*** Available records ***

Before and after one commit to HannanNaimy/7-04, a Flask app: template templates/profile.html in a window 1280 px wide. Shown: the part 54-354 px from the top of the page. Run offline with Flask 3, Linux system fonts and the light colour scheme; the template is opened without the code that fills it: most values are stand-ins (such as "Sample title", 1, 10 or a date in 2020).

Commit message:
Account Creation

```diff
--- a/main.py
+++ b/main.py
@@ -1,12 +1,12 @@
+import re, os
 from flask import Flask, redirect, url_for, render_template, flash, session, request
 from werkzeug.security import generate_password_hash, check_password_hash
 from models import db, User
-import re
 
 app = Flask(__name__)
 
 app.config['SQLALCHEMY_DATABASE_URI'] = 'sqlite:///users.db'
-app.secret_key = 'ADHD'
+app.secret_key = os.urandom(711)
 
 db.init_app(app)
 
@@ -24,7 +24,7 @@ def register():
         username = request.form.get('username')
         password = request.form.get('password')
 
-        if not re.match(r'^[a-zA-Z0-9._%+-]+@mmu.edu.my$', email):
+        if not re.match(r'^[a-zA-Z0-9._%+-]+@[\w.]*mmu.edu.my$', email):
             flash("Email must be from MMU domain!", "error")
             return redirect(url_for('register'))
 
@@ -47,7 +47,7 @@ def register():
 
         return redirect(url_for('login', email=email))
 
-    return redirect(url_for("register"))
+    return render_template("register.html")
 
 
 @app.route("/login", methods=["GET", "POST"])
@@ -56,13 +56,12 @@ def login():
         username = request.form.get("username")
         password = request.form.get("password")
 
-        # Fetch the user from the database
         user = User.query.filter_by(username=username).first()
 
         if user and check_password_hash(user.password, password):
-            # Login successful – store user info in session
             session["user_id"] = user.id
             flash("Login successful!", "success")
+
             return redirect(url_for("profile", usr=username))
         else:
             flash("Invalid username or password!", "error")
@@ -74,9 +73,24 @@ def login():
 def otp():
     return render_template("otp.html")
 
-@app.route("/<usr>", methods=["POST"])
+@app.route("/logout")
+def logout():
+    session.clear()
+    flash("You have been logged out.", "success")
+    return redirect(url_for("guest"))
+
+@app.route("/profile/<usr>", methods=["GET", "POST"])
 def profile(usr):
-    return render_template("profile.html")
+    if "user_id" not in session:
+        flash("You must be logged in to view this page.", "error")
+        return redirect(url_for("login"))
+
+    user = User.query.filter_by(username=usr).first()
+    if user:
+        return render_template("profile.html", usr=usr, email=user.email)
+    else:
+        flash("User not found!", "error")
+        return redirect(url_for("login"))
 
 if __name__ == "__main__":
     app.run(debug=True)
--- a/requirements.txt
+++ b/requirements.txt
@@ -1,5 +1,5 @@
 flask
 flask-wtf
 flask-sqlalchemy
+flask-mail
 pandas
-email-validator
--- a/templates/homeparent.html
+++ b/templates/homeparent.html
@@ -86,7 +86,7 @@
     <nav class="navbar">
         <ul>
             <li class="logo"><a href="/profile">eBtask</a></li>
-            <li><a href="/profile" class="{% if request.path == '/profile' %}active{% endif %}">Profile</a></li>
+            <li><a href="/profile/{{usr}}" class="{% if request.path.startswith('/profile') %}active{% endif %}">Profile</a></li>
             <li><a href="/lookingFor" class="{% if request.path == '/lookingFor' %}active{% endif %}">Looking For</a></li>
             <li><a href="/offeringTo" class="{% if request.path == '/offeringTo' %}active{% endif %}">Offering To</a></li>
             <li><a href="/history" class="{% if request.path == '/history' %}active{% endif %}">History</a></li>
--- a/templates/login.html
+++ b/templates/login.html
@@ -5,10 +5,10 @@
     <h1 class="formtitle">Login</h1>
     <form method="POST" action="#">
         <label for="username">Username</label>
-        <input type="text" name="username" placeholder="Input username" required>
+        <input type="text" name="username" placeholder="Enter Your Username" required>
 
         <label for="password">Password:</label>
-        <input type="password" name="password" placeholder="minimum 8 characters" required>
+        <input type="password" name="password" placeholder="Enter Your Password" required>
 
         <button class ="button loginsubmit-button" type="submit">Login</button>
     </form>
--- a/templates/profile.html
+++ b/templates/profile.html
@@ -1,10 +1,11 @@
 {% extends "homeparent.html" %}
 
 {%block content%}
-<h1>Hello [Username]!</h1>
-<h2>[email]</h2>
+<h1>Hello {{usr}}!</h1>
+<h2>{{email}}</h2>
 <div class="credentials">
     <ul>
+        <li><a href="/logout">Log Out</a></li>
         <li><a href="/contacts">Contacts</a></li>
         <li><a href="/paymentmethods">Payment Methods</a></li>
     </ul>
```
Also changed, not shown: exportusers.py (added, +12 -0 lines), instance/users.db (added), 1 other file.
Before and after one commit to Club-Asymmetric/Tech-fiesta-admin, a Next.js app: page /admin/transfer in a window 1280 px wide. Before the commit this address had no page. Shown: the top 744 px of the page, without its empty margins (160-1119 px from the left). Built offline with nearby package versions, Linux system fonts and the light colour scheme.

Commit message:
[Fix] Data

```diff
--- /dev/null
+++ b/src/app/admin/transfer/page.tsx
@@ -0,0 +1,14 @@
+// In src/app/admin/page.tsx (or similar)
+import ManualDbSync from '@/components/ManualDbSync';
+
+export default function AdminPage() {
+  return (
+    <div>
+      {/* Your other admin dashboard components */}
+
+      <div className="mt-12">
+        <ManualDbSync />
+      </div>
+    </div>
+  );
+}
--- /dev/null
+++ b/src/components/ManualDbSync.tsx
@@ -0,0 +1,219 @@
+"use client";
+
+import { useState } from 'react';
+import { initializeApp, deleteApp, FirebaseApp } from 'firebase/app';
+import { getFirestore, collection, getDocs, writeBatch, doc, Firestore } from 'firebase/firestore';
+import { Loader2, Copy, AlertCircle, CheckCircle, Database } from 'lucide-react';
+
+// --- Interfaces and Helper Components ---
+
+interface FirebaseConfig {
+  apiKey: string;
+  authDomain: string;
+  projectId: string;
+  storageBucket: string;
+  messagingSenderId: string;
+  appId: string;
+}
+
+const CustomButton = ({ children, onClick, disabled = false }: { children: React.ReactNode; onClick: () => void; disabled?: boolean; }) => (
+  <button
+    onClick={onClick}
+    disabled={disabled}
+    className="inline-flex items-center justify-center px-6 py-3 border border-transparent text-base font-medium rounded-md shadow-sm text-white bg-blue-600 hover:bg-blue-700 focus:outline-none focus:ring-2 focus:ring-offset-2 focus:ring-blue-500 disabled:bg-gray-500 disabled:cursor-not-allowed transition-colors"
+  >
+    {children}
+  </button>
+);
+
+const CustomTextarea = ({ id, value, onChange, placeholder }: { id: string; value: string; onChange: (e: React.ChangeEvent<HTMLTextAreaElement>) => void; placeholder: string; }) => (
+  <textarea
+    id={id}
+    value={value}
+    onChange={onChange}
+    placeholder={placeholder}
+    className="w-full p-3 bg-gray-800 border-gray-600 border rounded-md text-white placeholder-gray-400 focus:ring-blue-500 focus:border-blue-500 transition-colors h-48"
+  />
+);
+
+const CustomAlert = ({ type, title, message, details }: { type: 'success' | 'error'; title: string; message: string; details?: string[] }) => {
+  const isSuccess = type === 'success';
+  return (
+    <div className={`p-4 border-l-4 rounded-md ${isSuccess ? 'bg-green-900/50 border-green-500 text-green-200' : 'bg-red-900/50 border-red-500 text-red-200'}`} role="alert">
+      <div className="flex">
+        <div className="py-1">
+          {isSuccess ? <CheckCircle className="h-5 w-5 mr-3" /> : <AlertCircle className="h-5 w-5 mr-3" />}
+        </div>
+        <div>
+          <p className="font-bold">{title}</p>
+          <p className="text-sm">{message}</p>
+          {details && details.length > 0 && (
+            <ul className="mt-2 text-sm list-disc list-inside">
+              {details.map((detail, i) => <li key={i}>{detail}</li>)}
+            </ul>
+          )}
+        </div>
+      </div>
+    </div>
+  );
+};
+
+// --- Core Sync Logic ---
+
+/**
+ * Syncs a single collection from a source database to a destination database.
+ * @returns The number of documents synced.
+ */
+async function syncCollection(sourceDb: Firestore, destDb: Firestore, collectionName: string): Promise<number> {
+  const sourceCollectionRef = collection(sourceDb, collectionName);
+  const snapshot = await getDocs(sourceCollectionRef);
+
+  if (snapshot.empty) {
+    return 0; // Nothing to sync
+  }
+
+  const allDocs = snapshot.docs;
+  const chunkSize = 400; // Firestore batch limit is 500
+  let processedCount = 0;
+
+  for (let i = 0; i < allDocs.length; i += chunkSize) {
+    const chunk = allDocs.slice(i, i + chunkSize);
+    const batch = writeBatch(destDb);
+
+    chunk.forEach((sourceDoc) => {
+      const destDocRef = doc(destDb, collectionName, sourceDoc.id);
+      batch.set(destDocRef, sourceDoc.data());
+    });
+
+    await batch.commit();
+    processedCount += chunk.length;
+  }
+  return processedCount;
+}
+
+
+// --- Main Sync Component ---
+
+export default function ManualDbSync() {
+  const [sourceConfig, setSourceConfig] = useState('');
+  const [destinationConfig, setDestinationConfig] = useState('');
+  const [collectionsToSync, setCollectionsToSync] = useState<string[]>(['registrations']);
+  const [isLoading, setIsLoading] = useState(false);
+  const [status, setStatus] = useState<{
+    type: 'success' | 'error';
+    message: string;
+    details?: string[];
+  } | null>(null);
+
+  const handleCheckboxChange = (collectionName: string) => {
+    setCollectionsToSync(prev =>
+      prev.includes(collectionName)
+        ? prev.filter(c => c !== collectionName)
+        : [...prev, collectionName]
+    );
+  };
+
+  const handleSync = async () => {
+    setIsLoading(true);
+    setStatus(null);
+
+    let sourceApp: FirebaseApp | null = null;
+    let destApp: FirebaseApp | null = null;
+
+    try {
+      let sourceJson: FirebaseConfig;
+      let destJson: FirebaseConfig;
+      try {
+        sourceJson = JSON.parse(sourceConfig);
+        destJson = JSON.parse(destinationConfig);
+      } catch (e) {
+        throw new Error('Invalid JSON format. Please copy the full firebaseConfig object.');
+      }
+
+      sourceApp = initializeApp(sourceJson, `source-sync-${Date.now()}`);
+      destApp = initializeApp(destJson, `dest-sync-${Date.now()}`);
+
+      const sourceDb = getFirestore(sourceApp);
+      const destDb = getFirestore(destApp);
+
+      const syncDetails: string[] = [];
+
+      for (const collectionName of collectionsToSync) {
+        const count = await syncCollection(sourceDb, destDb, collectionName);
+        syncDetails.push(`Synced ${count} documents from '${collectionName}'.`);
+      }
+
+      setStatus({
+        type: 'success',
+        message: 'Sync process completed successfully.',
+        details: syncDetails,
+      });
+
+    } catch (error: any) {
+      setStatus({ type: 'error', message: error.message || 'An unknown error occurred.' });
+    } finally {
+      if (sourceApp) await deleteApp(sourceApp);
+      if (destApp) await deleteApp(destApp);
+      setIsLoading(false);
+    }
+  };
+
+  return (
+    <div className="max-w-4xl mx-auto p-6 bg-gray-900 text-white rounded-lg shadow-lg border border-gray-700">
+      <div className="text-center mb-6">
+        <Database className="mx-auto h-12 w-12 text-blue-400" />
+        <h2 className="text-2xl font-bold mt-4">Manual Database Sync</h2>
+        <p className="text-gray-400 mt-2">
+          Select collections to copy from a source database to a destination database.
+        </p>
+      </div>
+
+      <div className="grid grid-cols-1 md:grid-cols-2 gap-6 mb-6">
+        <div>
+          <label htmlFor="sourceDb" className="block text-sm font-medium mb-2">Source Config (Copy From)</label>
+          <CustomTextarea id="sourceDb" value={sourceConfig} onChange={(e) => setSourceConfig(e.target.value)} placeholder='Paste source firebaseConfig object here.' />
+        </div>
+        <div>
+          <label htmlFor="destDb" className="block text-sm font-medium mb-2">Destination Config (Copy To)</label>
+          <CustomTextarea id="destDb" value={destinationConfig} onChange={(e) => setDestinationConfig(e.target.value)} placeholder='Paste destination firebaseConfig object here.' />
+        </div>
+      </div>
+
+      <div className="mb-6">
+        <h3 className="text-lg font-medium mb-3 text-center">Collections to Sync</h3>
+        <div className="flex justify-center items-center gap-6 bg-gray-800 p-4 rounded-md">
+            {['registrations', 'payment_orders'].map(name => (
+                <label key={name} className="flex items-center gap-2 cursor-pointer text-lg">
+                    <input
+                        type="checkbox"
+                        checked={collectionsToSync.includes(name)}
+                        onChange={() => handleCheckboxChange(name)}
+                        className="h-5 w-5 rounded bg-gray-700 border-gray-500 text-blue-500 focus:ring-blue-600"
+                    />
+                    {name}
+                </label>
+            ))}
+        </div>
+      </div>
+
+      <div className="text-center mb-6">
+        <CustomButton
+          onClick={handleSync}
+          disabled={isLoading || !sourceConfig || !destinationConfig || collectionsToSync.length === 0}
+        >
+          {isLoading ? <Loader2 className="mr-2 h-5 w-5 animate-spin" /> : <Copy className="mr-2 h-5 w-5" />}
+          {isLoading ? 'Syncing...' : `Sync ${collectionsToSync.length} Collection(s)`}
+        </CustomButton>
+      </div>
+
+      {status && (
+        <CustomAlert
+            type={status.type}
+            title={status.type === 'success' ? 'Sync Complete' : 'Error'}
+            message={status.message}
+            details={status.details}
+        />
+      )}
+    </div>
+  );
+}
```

*** End of Available records ***

- _The problem_: Search term "gray": return each line of the data that contains it.

- _Response to this task_:
+    className="inline-flex items-center justify-center px-6 py-3 border border-transparent text-base font-medium rounded-md shadow-sm text-white bg-blue-600 hover:bg-blue-700 focus:outline-none focus:ring-2 focus:ring-offset-2 focus:ring-blue-500 disabled:bg-gray-500 disabled:cursor-not-allowed transition-colors"
+    className="w-full p-3 bg-gray-800 border-gray-600 border rounded-md text-white placeholder-gray-400 focus:ring-blue-500 focus:border-blue-500 transition-colors h-48"
+    <div className="max-w-4xl mx-auto p-6 bg-gray-900 text-white rounded-lg shadow-lg border border-gray-700">
+        <p className="text-gray-400 mt-2">
+        <div className="flex justify-center items-center gap-6 bg-gray-800 p-4 rounded-md">
+                        className="h-5 w-5 rounded bg-gray-700 border-gray-500 text-blue-500 focus:ring-blue-600"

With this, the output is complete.